Arriving at this one (with ‘the lads’) it was pretty clear that things were different to what we’d experienced before.

First of all was the added security in the ‘areas’ – each one closed off with barriers and bad attitude bouncers – stopping people from getting from one site to another if they were ‘too full’.

Once you were in though, much was the same in terms of what was on offer, events, dog shows, booze and food on the streets… it had it all.

This August Bank Holiday edition, however, was significantly busier that the others that I’d been to and thus there was a rather lot of pushing, shoving and waiting around while people walked past. The small streets of the NQ struggled to cope with the increase in numbers and it showed.


With the huge number of attendees at the August 2012 Street Party, another one was (naturally) scheduled for May 2013 and unfortunately this was the last ever (official) one.

It followed much the same setup as the ‘Takeover’ in August, including a repeat of the brilliant Dog Show which saw categories such as ‘Wiggliest Tail‘, ‘Best Dog‘ and ‘Best Bitch‘. I loved that bit.

Anyway, once again I attended and once again it was vastly over-subscribed and actually nowhere near as much fun as any of the previous ones.

Even looking back on it now with a pair of rose-tinted glasses on, I only seem to remember being annoyed at the amount of people there and leaving after an embarrassingly short period of time.

So, this was the last one. The last Northern Quarter Street Party. What happened to it? Well, I think by looking at the series of events in chronological order exposes just exactly the factors that led to its decline and subsequent cancellation.

Let’s have a look deeper…

2014 (via the 80s & 90s)

By this point in the life of the Northern Quarter (as an area in Manchester), it was pretty much considered to be the most desirable place to own or rent a flat, operate a business or generally hang out.

The problem was, and many say still is, is that the area has diverged to become two separate entities – of which the Street Parties represented a huge scar that massively divided the two sides.

Back in the 80s and early 90s many of the residents of the city were a bit fed up with the city centre and its distinct lack of renovation and funding and moved out to the more impressive suburbs of Didsbury and Chorlton.

This movement, due to a severe lack of investment for years, left a vacuum in the city, one which caused rents to plummet in the ‘slum’ area of the Northern Quarter, in turn creating what many dubbed a ‘Bohemian Mecca‘ – an area filled with independent businesses, artists and creatives.

Then in the mid 90’s the city began a HUGE urban regeneration program (kickstarted by the IRA bomb) which massively increased the standard of living in the city, created thousands of jobs and grew the population exponentially over the years.

By this point, you’ve got the ‘original’ residents of the Northern Quarter, the ones who moved in when it was a shit hole, and those who see it as a residential area with rich heritage, and you’ve got the ‘newer’ residents of the Northern Quarter – the trendy new bars, restaurants and short-term renters who moved in later.

Whether things are as clear-cut as this is beyond my limited sociological knowledge, but I’d say that this is as simple as I can make the situation at the time – and, as many still argue, still to this day.

As a result, the Street Parties represented a clear invasion of the newer Northern Quarter into the realms of the old – closing off residential roads, creating too much noise and generally not adhering to the values in which the area was built.

There were just too many people, too much booze getting drunk on the streets and too much noise.

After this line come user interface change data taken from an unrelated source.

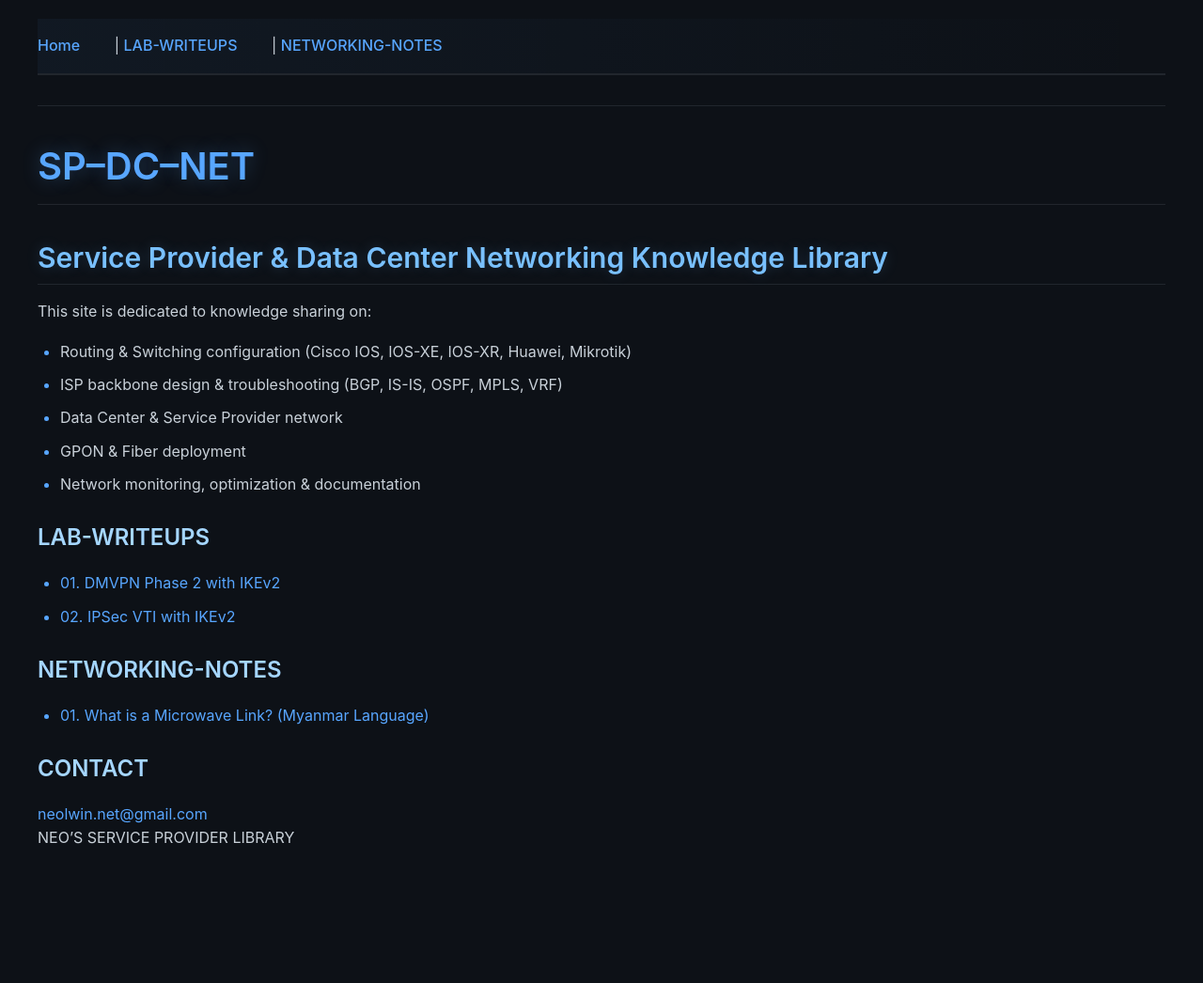
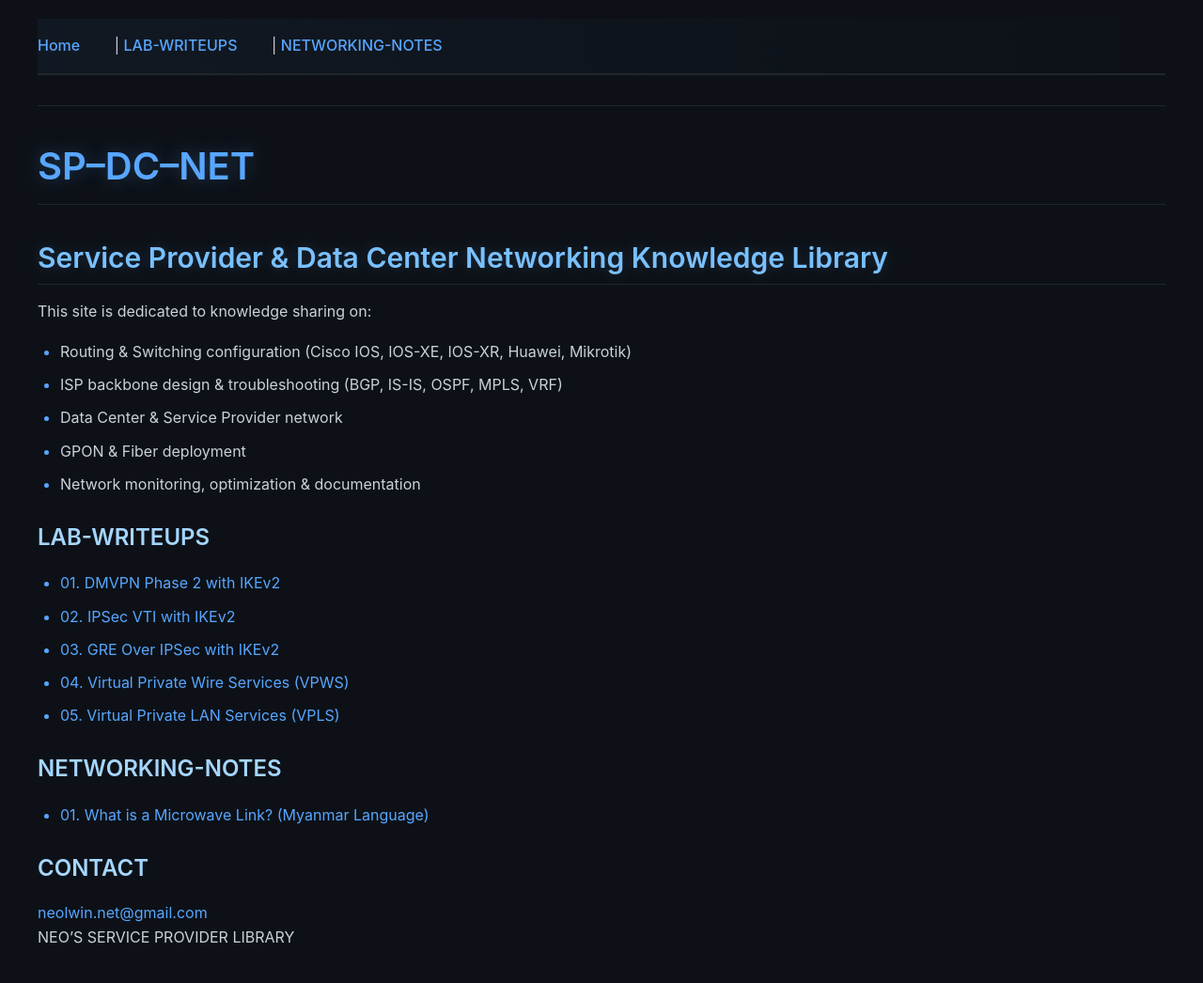
Before and after one commit to neolwin-net/sp-dc-net, a Jekyll site: the page built from index.md, in a window 1280 px wide. Shown: the whole page at 94% size. Built offline with Jekyll 4.4.1, drawn with Linux system fonts in a browser that asks for light colours; before the commit the page ends 941 px from its top, so only the background shows below that.

Commit message:
Update index.md

```diff
--- a/index.md
+++ b/index.md
@@ -20,6 +20,9 @@ This site is dedicated to knowledge sharing on:
 ### LAB-WRITEUPS
 - [01. DMVPN Phase 2 with IKEv2](pdf/lab_writeups/dmvpn_phase_2.pdf)
 - [02. IPSec VTI with IKEv2](pdf/lab_writeups/ipsec_vti_ikev2.pdf)
+- [03. GRE Over IPSec with IKEv2](pdf/lab_writeups/gre_over_ipsec_with_ikev2.pdf)
+- [04. Virtual Private Wire Services (VPWS)](pdf/lab_writeups/vpws.pdf)
+- [05. Virtual Private LAN Services (VPLS)](pdf/lab_writeups/vpls00.pdf)
 
 ### NETWORKING-NOTES
 - [01. What is a Microwave Link? (Myanmar Language)](pdf/note_mm/microwave_link.pdf)
```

They had to end. And end they did, with no sign of anyone even attempting to organise anything of the same scale ever since.

Of course, there have been many underground street parties organised in recent years, most noticeably on Record Store Day each year, but none of them have reached the sheer size, and audacity, of those original ones.

And I doubt any ever will again.